» TASK INSTRUCTIONS:
Looking at the entries, say how many lines contain the string "color". Offer nothing besides the number.

<<<<

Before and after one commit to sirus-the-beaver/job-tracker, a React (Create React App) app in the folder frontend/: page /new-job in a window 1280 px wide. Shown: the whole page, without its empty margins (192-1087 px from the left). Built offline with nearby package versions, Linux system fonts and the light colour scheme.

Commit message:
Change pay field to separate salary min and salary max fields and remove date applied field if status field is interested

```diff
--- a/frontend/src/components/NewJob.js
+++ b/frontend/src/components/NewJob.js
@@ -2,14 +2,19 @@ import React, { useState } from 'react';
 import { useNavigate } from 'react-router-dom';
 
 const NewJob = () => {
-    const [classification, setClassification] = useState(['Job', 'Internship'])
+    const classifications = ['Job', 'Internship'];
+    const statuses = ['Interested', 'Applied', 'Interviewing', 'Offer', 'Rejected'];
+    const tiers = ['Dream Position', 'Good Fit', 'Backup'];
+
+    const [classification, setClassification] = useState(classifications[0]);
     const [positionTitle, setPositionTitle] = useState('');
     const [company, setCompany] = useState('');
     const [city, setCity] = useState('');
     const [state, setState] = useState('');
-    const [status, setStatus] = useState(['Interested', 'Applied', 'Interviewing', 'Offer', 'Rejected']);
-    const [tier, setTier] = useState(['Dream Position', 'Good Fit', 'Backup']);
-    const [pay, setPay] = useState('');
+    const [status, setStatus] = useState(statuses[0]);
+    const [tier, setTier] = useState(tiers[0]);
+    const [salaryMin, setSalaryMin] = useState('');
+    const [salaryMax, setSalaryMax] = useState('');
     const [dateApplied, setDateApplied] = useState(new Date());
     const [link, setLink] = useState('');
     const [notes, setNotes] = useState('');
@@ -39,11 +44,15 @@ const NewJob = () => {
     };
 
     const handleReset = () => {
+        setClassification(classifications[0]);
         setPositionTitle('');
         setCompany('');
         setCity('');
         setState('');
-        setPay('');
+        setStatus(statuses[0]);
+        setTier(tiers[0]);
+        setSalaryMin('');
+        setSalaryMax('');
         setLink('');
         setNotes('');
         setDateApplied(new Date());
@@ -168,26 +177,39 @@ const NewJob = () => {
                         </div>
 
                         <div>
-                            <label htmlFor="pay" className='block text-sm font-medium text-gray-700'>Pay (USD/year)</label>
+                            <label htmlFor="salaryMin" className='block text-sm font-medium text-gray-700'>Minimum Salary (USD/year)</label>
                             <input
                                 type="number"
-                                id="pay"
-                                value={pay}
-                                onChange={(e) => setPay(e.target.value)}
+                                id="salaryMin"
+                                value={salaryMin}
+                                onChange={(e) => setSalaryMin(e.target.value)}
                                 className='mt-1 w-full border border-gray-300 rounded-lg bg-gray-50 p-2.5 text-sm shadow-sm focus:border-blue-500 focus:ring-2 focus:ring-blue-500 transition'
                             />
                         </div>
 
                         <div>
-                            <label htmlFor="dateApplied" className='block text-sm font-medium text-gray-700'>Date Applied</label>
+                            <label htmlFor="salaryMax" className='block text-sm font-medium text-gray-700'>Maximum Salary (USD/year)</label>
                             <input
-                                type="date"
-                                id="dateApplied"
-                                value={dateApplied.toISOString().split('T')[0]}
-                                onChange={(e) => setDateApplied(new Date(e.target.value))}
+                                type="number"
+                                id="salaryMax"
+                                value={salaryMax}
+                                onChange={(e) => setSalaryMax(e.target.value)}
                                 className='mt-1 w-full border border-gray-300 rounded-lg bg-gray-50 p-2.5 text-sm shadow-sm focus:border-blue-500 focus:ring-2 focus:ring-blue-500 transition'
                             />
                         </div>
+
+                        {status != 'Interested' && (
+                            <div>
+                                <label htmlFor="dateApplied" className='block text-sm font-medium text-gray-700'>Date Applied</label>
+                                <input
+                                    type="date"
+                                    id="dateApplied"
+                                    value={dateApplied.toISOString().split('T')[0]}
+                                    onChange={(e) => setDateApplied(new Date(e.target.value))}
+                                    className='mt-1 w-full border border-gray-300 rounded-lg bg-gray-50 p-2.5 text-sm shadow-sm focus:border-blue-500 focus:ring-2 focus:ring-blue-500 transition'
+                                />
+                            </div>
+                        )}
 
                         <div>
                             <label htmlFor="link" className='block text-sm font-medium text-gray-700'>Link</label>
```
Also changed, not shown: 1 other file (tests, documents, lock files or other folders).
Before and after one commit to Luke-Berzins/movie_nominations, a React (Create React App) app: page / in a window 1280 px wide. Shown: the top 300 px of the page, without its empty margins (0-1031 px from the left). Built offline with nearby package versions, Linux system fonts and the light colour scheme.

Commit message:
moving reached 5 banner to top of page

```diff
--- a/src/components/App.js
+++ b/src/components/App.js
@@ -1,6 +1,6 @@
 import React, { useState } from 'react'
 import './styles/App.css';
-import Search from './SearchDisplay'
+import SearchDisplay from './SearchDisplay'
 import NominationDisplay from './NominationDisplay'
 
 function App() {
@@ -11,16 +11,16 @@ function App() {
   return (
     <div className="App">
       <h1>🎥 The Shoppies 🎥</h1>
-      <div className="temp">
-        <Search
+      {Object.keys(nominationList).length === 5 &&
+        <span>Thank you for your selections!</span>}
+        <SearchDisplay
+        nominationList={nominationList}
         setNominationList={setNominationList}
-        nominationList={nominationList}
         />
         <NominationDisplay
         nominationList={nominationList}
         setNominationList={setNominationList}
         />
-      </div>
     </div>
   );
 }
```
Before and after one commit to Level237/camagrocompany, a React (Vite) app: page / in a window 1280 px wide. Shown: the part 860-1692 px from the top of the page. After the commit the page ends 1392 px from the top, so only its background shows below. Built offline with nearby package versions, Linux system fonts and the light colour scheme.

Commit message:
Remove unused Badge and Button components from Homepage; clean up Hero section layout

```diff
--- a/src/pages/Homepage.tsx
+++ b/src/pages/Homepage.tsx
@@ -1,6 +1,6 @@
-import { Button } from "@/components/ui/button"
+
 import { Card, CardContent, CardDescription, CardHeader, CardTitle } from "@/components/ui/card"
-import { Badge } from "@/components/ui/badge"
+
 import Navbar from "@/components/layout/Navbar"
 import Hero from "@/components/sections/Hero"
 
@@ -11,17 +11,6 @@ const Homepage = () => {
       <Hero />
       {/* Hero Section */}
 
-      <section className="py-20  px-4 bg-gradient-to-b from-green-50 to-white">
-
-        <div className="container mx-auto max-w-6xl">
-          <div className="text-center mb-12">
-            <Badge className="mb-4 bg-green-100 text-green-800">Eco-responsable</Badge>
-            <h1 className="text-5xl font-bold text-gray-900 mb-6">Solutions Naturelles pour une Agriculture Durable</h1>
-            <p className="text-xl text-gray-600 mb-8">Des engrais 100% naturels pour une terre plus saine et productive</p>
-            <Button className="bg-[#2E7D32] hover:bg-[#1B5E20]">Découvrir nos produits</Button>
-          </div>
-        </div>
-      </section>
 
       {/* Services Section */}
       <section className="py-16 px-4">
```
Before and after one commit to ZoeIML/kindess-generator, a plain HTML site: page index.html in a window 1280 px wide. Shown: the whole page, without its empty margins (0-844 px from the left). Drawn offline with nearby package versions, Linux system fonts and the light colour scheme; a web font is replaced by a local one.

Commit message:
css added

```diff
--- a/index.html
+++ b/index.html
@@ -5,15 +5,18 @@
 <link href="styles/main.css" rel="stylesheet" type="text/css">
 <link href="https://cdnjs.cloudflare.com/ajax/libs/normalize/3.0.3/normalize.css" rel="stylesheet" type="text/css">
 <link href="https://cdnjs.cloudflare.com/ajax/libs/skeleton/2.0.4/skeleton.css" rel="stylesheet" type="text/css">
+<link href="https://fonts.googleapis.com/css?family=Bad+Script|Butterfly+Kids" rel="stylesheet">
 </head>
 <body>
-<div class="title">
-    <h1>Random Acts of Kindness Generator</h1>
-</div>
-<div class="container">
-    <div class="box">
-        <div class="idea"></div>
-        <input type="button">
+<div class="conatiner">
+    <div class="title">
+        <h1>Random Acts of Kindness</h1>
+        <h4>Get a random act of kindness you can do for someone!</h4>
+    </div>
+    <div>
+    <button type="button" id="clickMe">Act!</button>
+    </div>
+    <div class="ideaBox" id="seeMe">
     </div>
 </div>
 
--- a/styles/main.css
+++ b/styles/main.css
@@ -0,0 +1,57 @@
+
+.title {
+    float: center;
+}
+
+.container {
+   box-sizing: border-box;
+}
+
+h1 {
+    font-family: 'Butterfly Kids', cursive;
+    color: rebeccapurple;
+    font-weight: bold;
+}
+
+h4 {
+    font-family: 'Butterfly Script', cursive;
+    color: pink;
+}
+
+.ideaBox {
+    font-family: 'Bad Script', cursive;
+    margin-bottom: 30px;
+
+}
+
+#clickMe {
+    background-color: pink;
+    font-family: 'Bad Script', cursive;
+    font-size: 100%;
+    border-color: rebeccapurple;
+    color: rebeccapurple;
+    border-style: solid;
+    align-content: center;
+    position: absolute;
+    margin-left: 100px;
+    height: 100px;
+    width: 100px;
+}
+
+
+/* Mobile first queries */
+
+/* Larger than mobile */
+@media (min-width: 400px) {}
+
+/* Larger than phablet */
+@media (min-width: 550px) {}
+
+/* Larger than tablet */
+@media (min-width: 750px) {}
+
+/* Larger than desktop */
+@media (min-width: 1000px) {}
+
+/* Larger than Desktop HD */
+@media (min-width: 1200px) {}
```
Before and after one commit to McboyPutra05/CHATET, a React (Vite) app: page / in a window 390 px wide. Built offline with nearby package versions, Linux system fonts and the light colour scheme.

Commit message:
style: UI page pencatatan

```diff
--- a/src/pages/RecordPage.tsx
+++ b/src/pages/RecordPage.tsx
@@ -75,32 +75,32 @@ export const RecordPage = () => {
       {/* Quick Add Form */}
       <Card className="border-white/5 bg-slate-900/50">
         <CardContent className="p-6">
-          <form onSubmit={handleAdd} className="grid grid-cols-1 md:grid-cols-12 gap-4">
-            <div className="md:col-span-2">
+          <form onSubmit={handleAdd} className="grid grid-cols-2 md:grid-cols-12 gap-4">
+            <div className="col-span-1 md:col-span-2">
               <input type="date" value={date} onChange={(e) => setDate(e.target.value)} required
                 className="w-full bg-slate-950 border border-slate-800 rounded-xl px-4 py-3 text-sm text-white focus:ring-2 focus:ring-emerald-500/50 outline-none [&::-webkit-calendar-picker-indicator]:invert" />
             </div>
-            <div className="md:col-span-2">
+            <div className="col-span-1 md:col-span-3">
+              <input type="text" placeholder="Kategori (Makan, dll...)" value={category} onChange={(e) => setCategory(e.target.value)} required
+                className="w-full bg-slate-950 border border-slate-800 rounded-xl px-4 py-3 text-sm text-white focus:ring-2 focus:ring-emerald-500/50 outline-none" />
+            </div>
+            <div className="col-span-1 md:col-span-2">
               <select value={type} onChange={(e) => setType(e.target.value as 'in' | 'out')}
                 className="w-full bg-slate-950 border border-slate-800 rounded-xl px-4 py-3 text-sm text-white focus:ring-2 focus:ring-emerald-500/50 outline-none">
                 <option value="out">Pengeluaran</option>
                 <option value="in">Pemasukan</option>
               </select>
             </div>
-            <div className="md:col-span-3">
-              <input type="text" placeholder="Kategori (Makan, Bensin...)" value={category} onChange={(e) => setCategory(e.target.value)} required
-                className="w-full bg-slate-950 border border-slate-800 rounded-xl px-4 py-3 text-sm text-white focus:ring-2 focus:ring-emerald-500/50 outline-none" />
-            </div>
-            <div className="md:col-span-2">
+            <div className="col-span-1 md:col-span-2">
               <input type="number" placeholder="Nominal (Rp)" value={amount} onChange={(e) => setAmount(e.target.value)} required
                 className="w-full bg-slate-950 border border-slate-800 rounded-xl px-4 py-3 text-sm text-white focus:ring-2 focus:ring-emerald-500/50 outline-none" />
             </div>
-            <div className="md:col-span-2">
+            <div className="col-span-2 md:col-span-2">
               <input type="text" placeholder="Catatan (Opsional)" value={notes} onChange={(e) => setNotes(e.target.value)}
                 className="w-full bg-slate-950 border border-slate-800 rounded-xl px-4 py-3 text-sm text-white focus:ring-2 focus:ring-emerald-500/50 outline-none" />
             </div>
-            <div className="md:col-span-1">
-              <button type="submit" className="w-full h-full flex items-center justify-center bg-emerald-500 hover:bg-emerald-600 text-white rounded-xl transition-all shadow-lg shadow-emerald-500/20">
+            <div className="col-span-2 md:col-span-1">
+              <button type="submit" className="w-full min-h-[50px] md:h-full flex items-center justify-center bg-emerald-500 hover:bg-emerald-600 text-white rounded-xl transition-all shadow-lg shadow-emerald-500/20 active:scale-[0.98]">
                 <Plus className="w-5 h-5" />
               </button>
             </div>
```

>>>>

» EXPECTED ANSWER:
5